As you take the ferry from a jetty on the Mandovi River, the casino’s mascot—a winged panther, similar in appearance to the mythological griffin—glows fierce and golden from afar. The ride, depending on your social skills, ends up as one of two experiences—polite conversation with a stranger, who in all likelihood, hopes to be out of their senses by sunrise, or a medley of ‘oohs’ and ‘aahs’ as smartphones flip out to capture the neon ripples across the river.
Big Daddy operates out of a 24-year-old refurbished ship that’s split into five levels. On the ground floor is the largest gaming hall, stuffed with roulette tables, electronic stadiums and every gambling activity known to man. The layout is fluid, with more traditional stations prefacing modern variants, and young dealers are willing to teach you the ropes at select learning tables. As the excitement builds up, guests move to the second and third levels—the former for high-stakes gaming and standalone card rooms, the latter for VIP gaming at the cheekily christened ‘Daddy’s Club’. Depending on your package (or your Macau high roller dreams), private chefs rustle up an endless array of snacks and cocktails. If you’d rather pick from set menus, unwind with a smoke and nibbles at lounge Hazoor, or sample the dinner spread at buffet hall Aish- O-Rum. Live entertainment—vocalists, instrumentalists, charming belly dancers—emerge every few hours. The décor has a distinct 1970s vibe: blindingly luxe in some areas with kaleidoscopic carpets, art deco-style chandeliers, mirrored walls and even diamond-collared animal statues. But when guests come on board to play and splurge, who doesn’t want the whole shebang?

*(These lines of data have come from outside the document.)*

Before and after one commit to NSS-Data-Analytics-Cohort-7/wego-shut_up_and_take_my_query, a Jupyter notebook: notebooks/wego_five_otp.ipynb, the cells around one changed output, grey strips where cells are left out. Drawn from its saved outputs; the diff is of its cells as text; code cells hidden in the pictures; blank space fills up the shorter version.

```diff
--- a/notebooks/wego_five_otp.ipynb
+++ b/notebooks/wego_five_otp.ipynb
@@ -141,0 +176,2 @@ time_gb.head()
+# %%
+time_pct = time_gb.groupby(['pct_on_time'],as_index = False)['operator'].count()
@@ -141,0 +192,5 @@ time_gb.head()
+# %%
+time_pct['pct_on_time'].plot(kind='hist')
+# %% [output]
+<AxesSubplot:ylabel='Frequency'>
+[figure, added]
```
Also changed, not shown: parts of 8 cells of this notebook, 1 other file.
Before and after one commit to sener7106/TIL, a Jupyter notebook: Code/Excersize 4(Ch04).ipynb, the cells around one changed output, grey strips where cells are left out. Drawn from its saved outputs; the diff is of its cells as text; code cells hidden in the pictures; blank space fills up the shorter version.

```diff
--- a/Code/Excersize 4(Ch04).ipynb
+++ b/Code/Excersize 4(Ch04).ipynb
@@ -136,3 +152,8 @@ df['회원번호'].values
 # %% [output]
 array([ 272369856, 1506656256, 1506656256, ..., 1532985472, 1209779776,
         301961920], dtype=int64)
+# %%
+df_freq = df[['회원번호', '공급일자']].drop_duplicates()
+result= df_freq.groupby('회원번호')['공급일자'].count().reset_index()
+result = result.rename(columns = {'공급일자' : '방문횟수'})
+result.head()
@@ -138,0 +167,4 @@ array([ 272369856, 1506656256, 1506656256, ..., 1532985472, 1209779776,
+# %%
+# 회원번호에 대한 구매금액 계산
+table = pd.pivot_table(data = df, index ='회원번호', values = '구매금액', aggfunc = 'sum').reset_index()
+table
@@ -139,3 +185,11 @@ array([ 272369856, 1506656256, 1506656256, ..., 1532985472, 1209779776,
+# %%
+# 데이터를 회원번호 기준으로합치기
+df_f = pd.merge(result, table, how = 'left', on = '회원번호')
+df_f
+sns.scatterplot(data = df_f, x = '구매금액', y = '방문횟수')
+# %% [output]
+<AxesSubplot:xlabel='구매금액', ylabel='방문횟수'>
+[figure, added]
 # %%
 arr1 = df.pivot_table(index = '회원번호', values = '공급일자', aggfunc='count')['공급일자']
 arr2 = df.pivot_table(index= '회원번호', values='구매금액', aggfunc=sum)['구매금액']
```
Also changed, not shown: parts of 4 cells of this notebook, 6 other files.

The highlight of the tour was a surprise history lesson from casino legend Narinder Punj. Ditching tired corporate spiel for insider anecdotes, Punj (arguably the real ‘big daddy’ of the Mandovi, having curated four of its offshore gaming hubs) breezily explained India’s current environment. I believe this manner of enriched hospitality extends all over the ship; we were treated to basics like the casino restriction to Goa and Sikkim; B2B-style information on footfall and target audiences (Big Daddy caters more to Indians); and the Mandovi’s casino evolution, from the Deltin Caravela’s first 12 gaming tables to the hundreds aboard this ship. The vessel, frankly, deserves a biography of its own, having beguilingly changed hands from the Austrian government, to a Jordanian prince, to being a party boat in Egypt.
I didn’t think I’d ever say this about a casino, but Big Daddy is knowingly family-friendly. Operations are slick and secure, and staff are willing to put in elbow grease to curate bespoke-yet-affordable experiences. Since the casino floor only allows those 21 and above, there’s a bright kids' entertainment hall stocked with books, toys and console games. I’d probably resonate more with this space than the anxiety that hovers around roulette tables. We noted several families entrusting their children to the gamekeepers before embarking on their respective gambling joyrides, those great levellers of the human ego.
At any casino, the odds are against you—the house, more often than not, will be the one raking in the dough. But from the moment you step off the ferry to the wistful ride back, Big Daddy excels at softening the blow.
To visit Big Daddy Casino, guests board a ferry from the Captain of Ports jetty in Panjim, Goa. For packages and pricing, see bigdaddy.in